Twice within a week’s time I was admonished to consider, “to what extent others might experience walking with Christ as they spend time with me?” The first occasion was in reading Joni Eareckson Tada’s latest book, Joni & Ken, An Untold Love Story. In it, she relates one of she and her husband’s lowest points in their journey with cancer 2-3 years ago. In chapter nine, which is entitled UNFATHOMABLE DEPTHS, Joni is on the brink of succumbing to pneumonia, and she becomes impressed by a thought that Ken has actually incarnated Christ to her, as he intervenes over and over for her, to physically ward off the life-threatening effects of that infirmity, as an answer to her unspoken, desperate prayers for the Lord’s intervention.
The second occasion was when a friend and mentor sent me the following article.
ARE YOU A GOOD CHRIST?
By Francis Chan
I think it’s time we stop asking ourselves the question: “Am I a good Christian?” We live in a time when the term “Christian” has been so diluted that millions of immoral but nice people genuinely consider themselves “good Christians.” We have reduced the idea of a good Christian to someone who believes in Jesus, loves his or her family, and attends church regularly. Others will label you a good Christian even though your life has no semblance to the way Christ spent His days on earth. Perhaps we should start asking the question: “Am I a good Christ?” In other words, do I look anything like Jesus? This question never even entered my mind until a friend of mine made a passing comment to me one day.
Dan is a long time friend of mine. In fact, he’s the pastor who performed my wedding. He was talking to me about a pastor named Von. Von has been working with youth in the San Diego area for decades. Many of his students have gone on to become amazing missionaries and powerful servants of God. Dan described a trip to Tijuana, Mexico with Pastor Von. (Von has been ministering to the poor in the dumps of Tijuana for years). Dan didn’t speak of the awful living conditions of those who made their homes amidst the rubbish. What impacted Dan the most was the relationship he saw between Von and the people of this community. He spoke of the compassion, sacrifice, and love that he witnessed in Von’s words and actions as he held these malnourished and un-bathed children. Then he made the statement that sent me reeling:
“The day I spent with Von was the closest thing I’ve ever experienced to walking with Jesus.”
Dan explained that the whole experience was so eerie because he kept thinking to himself: “If Jesus were still walking on earth in the flesh, this is what it would feel like to walk alongside of Him!” After that discussion, I kept wondering if anyone had ever said that about me-“The day I spent with Francis was the closest thing I’ve ever experienced to walking with Jesus.” The answer was an obvious “no.” Would any honest person say that about you?

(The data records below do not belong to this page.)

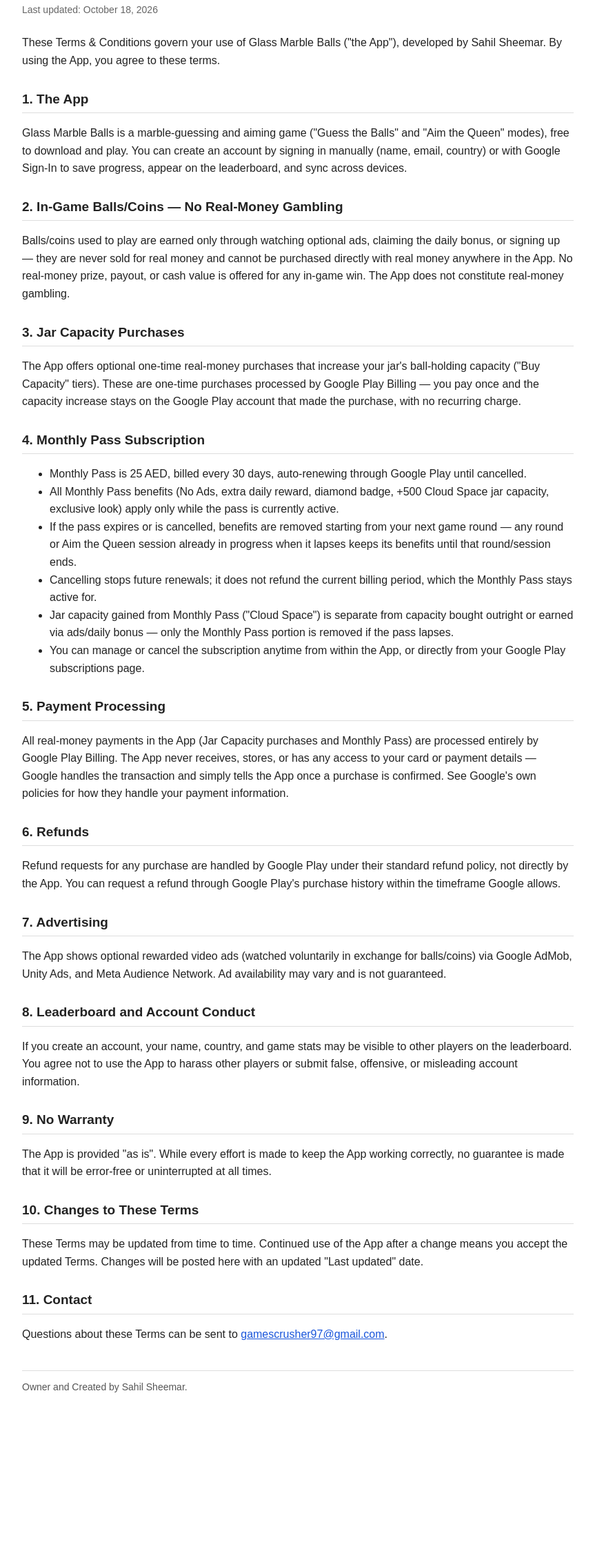
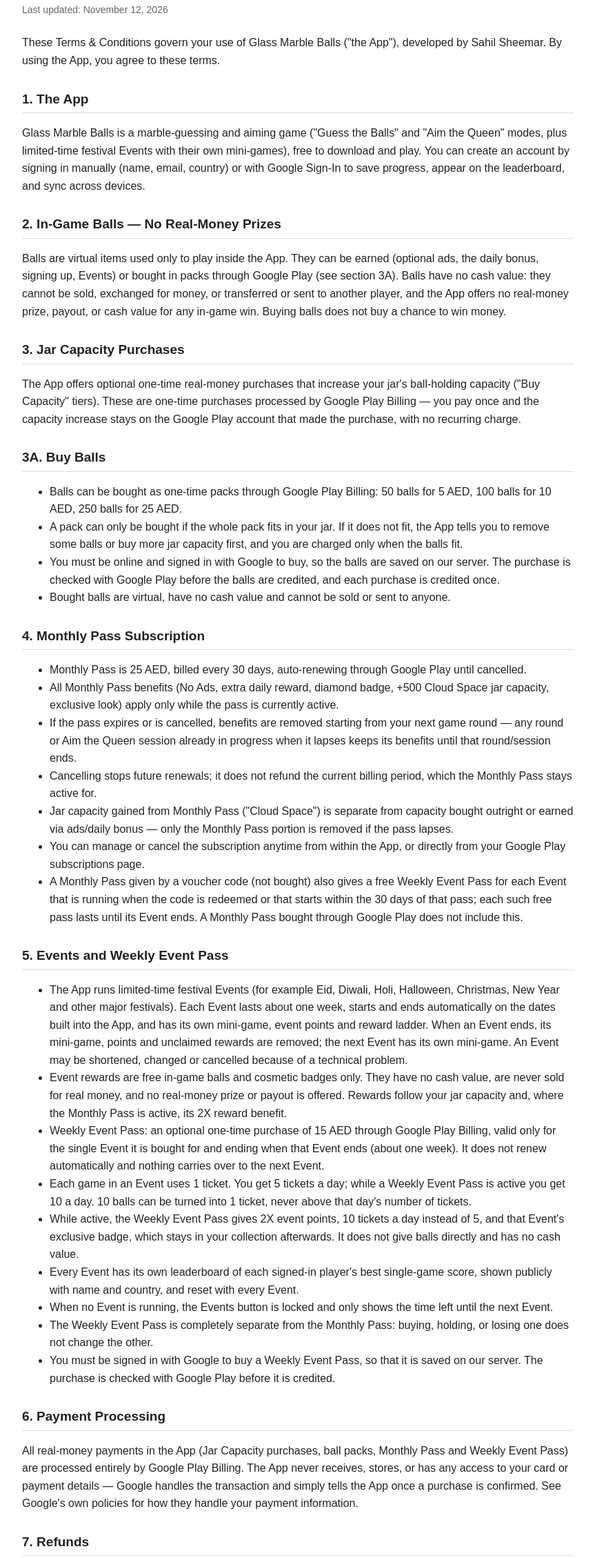
Before and after one commit to gamescrusher97/GamesCrusher97, a plain HTML site: page GlassMarbleBalls/terms-and-conditions-glass-marble-balls.html in a window 1280 px wide. Shown: the part 94-2352 px from the top of the page at 69% size, without its empty margins (208-1071 px from the left). Before the commit the page ends 2140 px from the top, so only its background shows below. Drawn offline with Linux system fonts and the light colour scheme.

Commit message:
Add files via upload

```diff
--- a/GlassMarbleBalls/terms-and-conditions-glass-marble-balls.html
+++ b/GlassMarbleBalls/terms-and-conditions-glass-marble-balls.html
@@ -16,18 +16,26 @@ a{color:#1a56db;}
 <body>
 
 <h1>Terms &amp; Conditions for Glass Marble Balls</h1>
-<p class="updated">Last updated: October 18, 2026</p>
+<p class="updated">Last updated: November 12, 2026</p>
 
 <p>These Terms &amp; Conditions govern your use of Glass Marble Balls ("the App"), developed by Sahil Sheemar. By using the App, you agree to these terms.</p>
 
 <h2>1. The App</h2>
-<p>Glass Marble Balls is a marble-guessing and aiming game ("Guess the Balls" and "Aim the Queen" modes), free to download and play. You can create an account by signing in manually (name, email, country) or with Google Sign-In to save progress, appear on the leaderboard, and sync across devices.</p>
+<p>Glass Marble Balls is a marble-guessing and aiming game ("Guess the Balls" and "Aim the Queen" modes, plus limited-time festival Events with their own mini-games), free to download and play. You can create an account by signing in manually (name, email, country) or with Google Sign-In to save progress, appear on the leaderboard, and sync across devices.</p>
 
-<h2>2. In-Game Balls/Coins — No Real-Money Gambling</h2>
-<p>Balls/coins used to play are earned only through watching optional ads, claiming the daily bonus, or signing up — they are never sold for real money and cannot be purchased directly with real money anywhere in the App. No real-money prize, payout, or cash value is offered for any in-game win. The App does not constitute real-money gambling.</p>
+<h2>2. In-Game Balls — No Real-Money Prizes</h2>
+<p>Balls are virtual items used only to play inside the App. They can be earned (optional ads, the daily bonus, signing up, Events) or bought in packs through Google Play (see section 3A). Balls have no cash value: they cannot be sold, exchanged for money, or transferred or sent to another player, and the App offers no real-money prize, payout, or cash value for any in-game win. Buying balls does not buy a chance to win money.</p>
 
 <h2>3. Jar Capacity Purchases</h2>
 <p>The App offers optional one-time real-money purchases that increase your jar's ball-holding capacity ("Buy Capacity" tiers). These are one-time purchases processed by Google Play Billing — you pay once and the capacity increase stays on the Google Play account that made the purchase, with no recurring charge.</p>
+
+<h2>3A. Buy Balls</h2>
+<ul>
+  <li>Balls can be bought as one-time packs through Google Play Billing: 50 balls for 5 AED, 100 balls for 10 AED, 250 balls for 25 AED.</li>
+  <li>A pack can only be bought if the whole pack fits in your jar. If it does not fit, the App tells you to remove some balls or buy more jar capacity first, and you are charged only when the balls fit.</li>
+  <li>You must be online and signed in with Google to buy, so the balls are saved on our server. The purchase is checked with Google Play before the balls are credited, and each purchase is credited once.</li>
+  <li>Bought balls are virtual, have no cash value and cannot be sold or sent to anyone.</li>
+</ul>
 
 <h2>4. Monthly Pass Subscription</h2>
 <ul>
@@ -37,27 +45,44 @@ a{color:#1a56db;}
   <li>Cancelling stops future renewals; it does not refund the current billing period, which the Monthly Pass stays active for.</li>
   <li>Jar capacity gained from Monthly Pass ("Cloud Space") is separate from capacity bought outright or earned via ads/daily bonus — only the Monthly Pass portion is removed if the pass lapses.</li>
   <li>You can manage or cancel the subscription anytime from within the App, or directly from your Google Play subscriptions page.</li>
+  <li>A Monthly Pass given by a voucher code (not bought) also gives a free Weekly Event Pass for each Event that is running when the code is redeemed or that starts within the 30 days of that pass; each such free pass lasts until its Event ends. A Monthly Pass bought through Google Play does not include this.</li>
 </ul>
 
-<h2>5. Payment Processing</h2>
-<p>All real-money payments in the App (Jar Capacity purchases and Monthly Pass) are processed entirely by Google Play Billing. The App never receives, stores, or has any access to your card or payment details — Google handles the transaction and simply tells the App once a purchase is confirmed. See Google's own policies for how they handle your payment information.</p>
+<h2>5. Events and Weekly Event Pass</h2>
+<ul>
+  <li>The App runs limited-time festival Events (for example Eid, Diwali, Holi, Halloween, Christmas, New Year and other major festivals). Each Event lasts about one week, starts and ends automatically on the dates built into the App, and has its own mini-game, event points and reward ladder. When an Event ends, its mini-game, points and unclaimed rewards are removed; the next Event has its own mini-game. An Event may be shortened, changed or cancelled because of a technical problem.</li>
+  <li>Event rewards are free in-game balls and cosmetic badges only. They have no cash value, are never sold for real money, and no real-money prize or payout is offered. Rewards follow your jar capacity and, where the Monthly Pass is active, its 2X reward benefit.</li>
+  <li>Weekly Event Pass: an optional one-time purchase of 15 AED through Google Play Billing, valid only for the single Event it is bought for and ending when that Event ends (about one week). It does not renew automatically and nothing carries over to the next Event.</li>
+  <li>Each game in an Event uses 1 ticket. You get 5 tickets a day; while a Weekly Event Pass is active you get 10 a day. 10 balls can be turned into 1 ticket, never above that day's number of tickets.</li>
+  <li>While active, the Weekly Event Pass gives 2X event points, 10 tickets a day instead of 5, and that Event's exclusive badge, which stays in your collection afterwards. It does not give balls directly and has no cash value.</li>
+  <li>Every Event has its own leaderboard of each signed-in player's best single-game score, shown publicly with name and country, and reset with every Event.</li>
+  <li>When no Event is running, the Events button is locked and only shows the time left until the next Event.</li>
+  <li>The Weekly Event Pass is completely separate from the Monthly Pass: buying, holding, or losing one does not change the other.</li>
+  <li>You must be signed in with Google to buy a Weekly Event Pass, so that it is saved on our server. The purchase is checked with Google Play before it is credited.</li>
+</ul>
 
-<h2>6. Refunds</h2>
-<p>Refund requests for any purchase are handled by Google Play under their standard refund policy, not directly by the App. You can request a refund through Google Play's purchase history within the timeframe Google allows.</p>
+<h2>6. Payment Processing</h2>
+<p>All real-money payments in the App (Jar Capacity purchases, ball packs, Monthly Pass and Weekly Event Pass) are processed entirely by Google Play Billing. The App never receives, stores, or has any access to your card or payment details — Google handles the transaction and simply tells the App once a purchase is confirmed. See Google's own policies for how they handle your payment information.</p>
 
-<h2>7. Advertising</h2>
+<h2>7. Refunds</h2>
+<p>Refund requests for any purchase, including the Weekly Event Pass, are handled by Google Play under their standard refund policy, not directly by the App. You can request a refund through Google Play's purchase history within the timeframe Google allows.</p>
+
+<h2>8. Advertising</h2>
 <p>The App shows optional rewarded video ads (watched voluntarily in exchange for balls/coins) via Google AdMob, Unity Ads, and Meta Audience Network. Ad availability may vary and is not guaranteed.</p>
 
-<h2>8. Leaderboard and Account Conduct</h2>
-<p>If you create an account, your name, country, and game stats may be visible to other players on the leaderboard. You agree not to use the App to harass other players or submit false, offensive, or misleading account information.</p>
+<h2>9. Leaderboard and Account Conduct</h2>
+<p>If you create an account, your name, country, and game stats (and a badge while a Monthly Pass or Weekly Event Pass is active) may be visible to other players on the leaderboard. You agree not to use the App to harass other players or submit false, offensive, or misleading account information.</p>
 
-<h2>9. No Warranty</h2>
+<h2>9A. Offline Play</h2>
+<p>When your phone has no internet, the App lets you keep playing using a separate copy of your balls and progress stored on the phone only. This offline copy is never mixed with your online account, is erased when the internet is back, and your online account is then loaded. Purchases and leaderboard scores are not possible offline.</p>
+
+<h2>10. No Warranty</h2>
 <p>The App is provided "as is". While every effort is made to keep the App working correctly, no guarantee is made that it will be error-free or uninterrupted at all times.</p>
 
-<h2>10. Changes to These Terms</h2>
+<h2>11. Changes to These Terms</h2>
 <p>These Terms may be updated from time to time. Continued use of the App after a change means you accept the updated Terms. Changes will be posted here with an updated "Last updated" date.</p>
 
-<h2>11. Contact</h2>
+<h2>12. Contact</h2>
 <p>Questions about these Terms can be sent to <a href="mailto:gamescrusher97@gmail.com">gamescrusher97@gmail.com</a>.</p>
 
 <footer>Owner and Created by Sahil Sheemar.</footer>
```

What bothered me was not that I hadn’t “arrived,” but that I wasn’t even heading in the right direction. I hadn’t made it my goal to resemble Christ. I wasn’t striving to become the kind of person who could be mistaken for Jesus Christ. Isn’t it ironic that a man can be known as a successful pastor, speaker, and CHRISTian even if his life doesn’t resemble Christ’s?

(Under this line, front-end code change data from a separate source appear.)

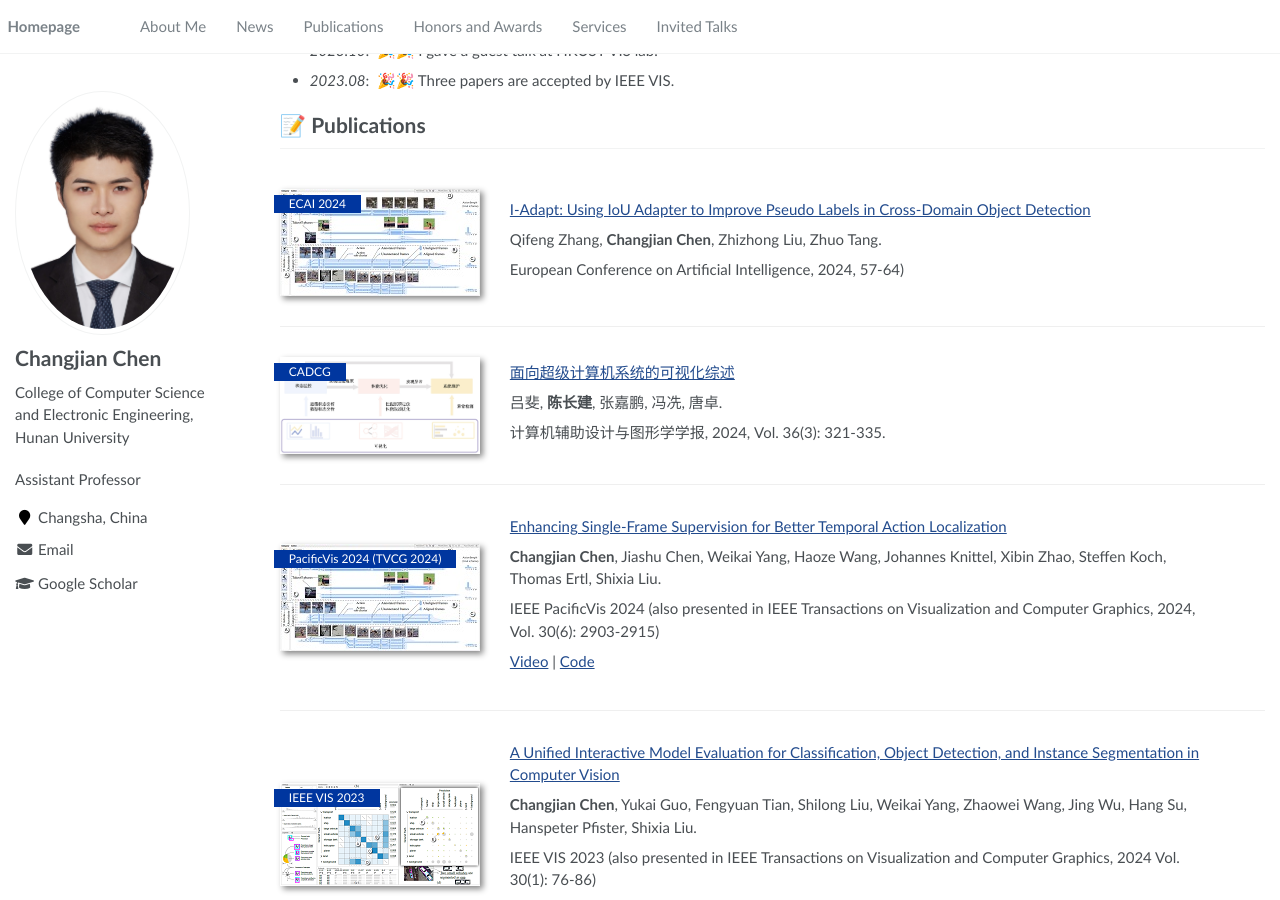
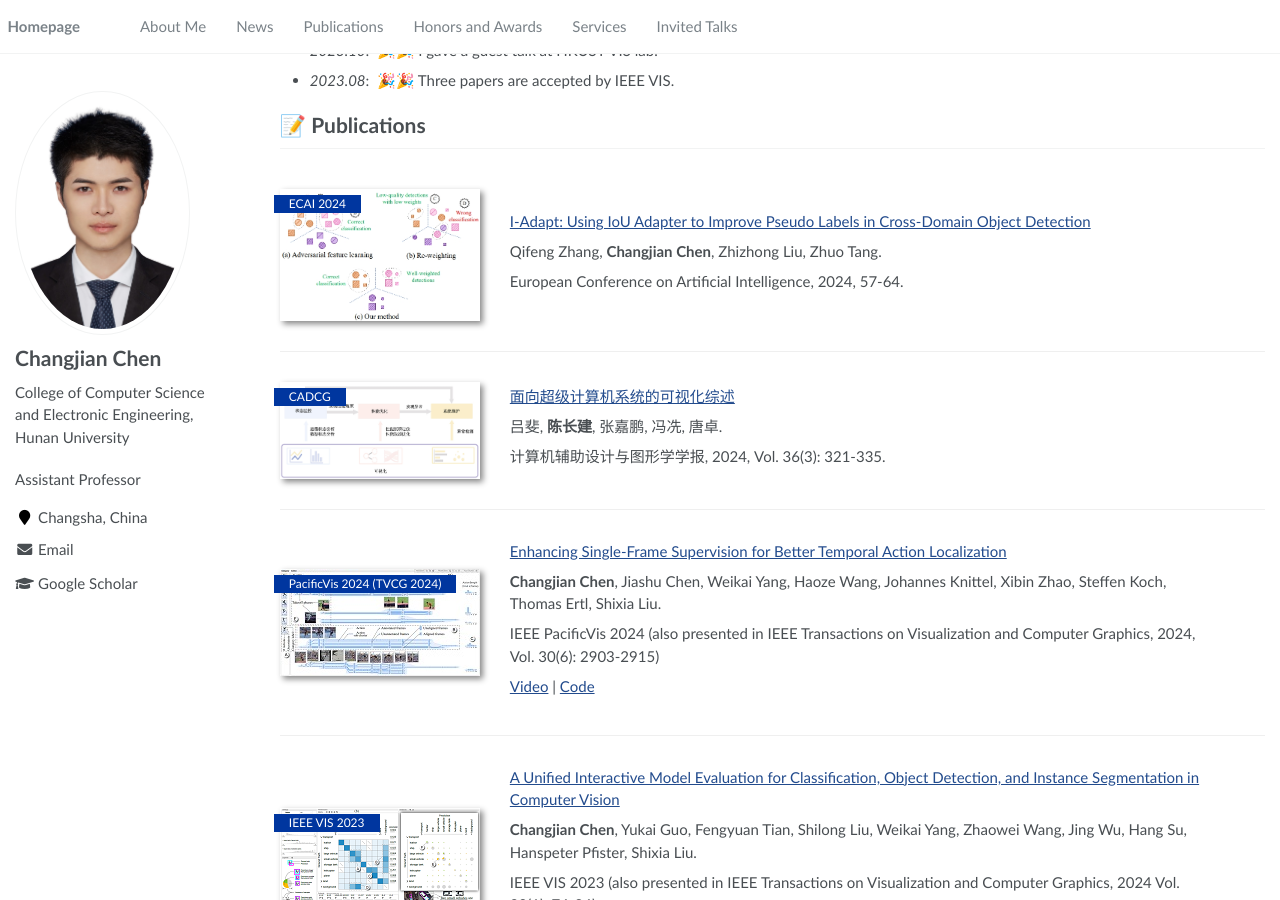
Before and after one commit to changjianchen/changjianchen.github.io, a Jekyll site: the page built from _pages/about.md, in a window 1280 px wide and 900 px high, scrolled down 443 px. Built offline with Jekyll 4.4.1, drawn with Linux system fonts in a browser that asks for light colours; some of the changed lines change nothing that is shown.

Commit message:
Update about.md

```diff
--- a/_pages/about.md
+++ b/_pages/about.md
@@ -42,14 +42,14 @@ My research interest focuses on visual analytics and machine learning, especiall
 
 
 
-<div class='paper-box'><div class='paper-box-image'><div><div class="badge">ECAI 2024</div><img src='images/actlocalizer.png' alt="sym" width="100%"></div></div>
+<div class='paper-box'><div class='paper-box-image'><div><div class="badge">ECAI 2024</div><img src='images/iadapt.png' alt="sym" width="100%"></div></div>
 <div class='paper-box-text' markdown="1">
 
-[I-Adapt: Using IoU Adapter to Improve Pseudo Labels in Cross-Domain Object Detection]([https://arxiv.org/abs/2312.05178](https://ebooks.iospress.nl/volumearticle/69566))
+[I-Adapt: Using IoU Adapter to Improve Pseudo Labels in Cross-Domain Object Detection](https://ebooks.iospress.nl/volumearticle/69566)
 
 Qifeng Zhang, **Changjian Chen**, Zhizhong Liu, Zhuo Tang.
 
-European Conference on Artificial Intelligence, 2024, 57-64)
+European Conference on Artificial Intelligence, 2024, 57-64.
 
 </div>
 </div>
```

1 John 2:6 “Whoever claims to live in him must walk as Jesus did.”
When John made that statement, he wasn’t speaking about how to be a church leader or even how to be a “good” Christian. He merely stated that anyone who calls himself Christian must live like Jesus did. So how did Jesus live? You could make a list of character traits to compare yourself to, but it would be far more beneficial to simply read through one of the Gospels. After you get a bird’s-eye view of the life of Christ, do the same with your own. Are you comfortable with the similarities and differences?
It’s easy to get caught up in the pursuit of “success” as American church-goers define it. The thought of being well-known and respected is alluring. There have been times when I’ve been caught up in the fun of popularity. I’ve even mistaken it for success. Biblically, however, success is when our lives parallel Christ’s. Truth is, there are many good Christs that you’ll never read about in a magazine. They are walking as Jesus walked, but they are too focused and humble to pursue their own recognition.
May we make it our goal to someday have someone say of us: “The day/hour/15 minutes I spent with ______ was the closest thing I’ve ever experienced to walking with Jesus.”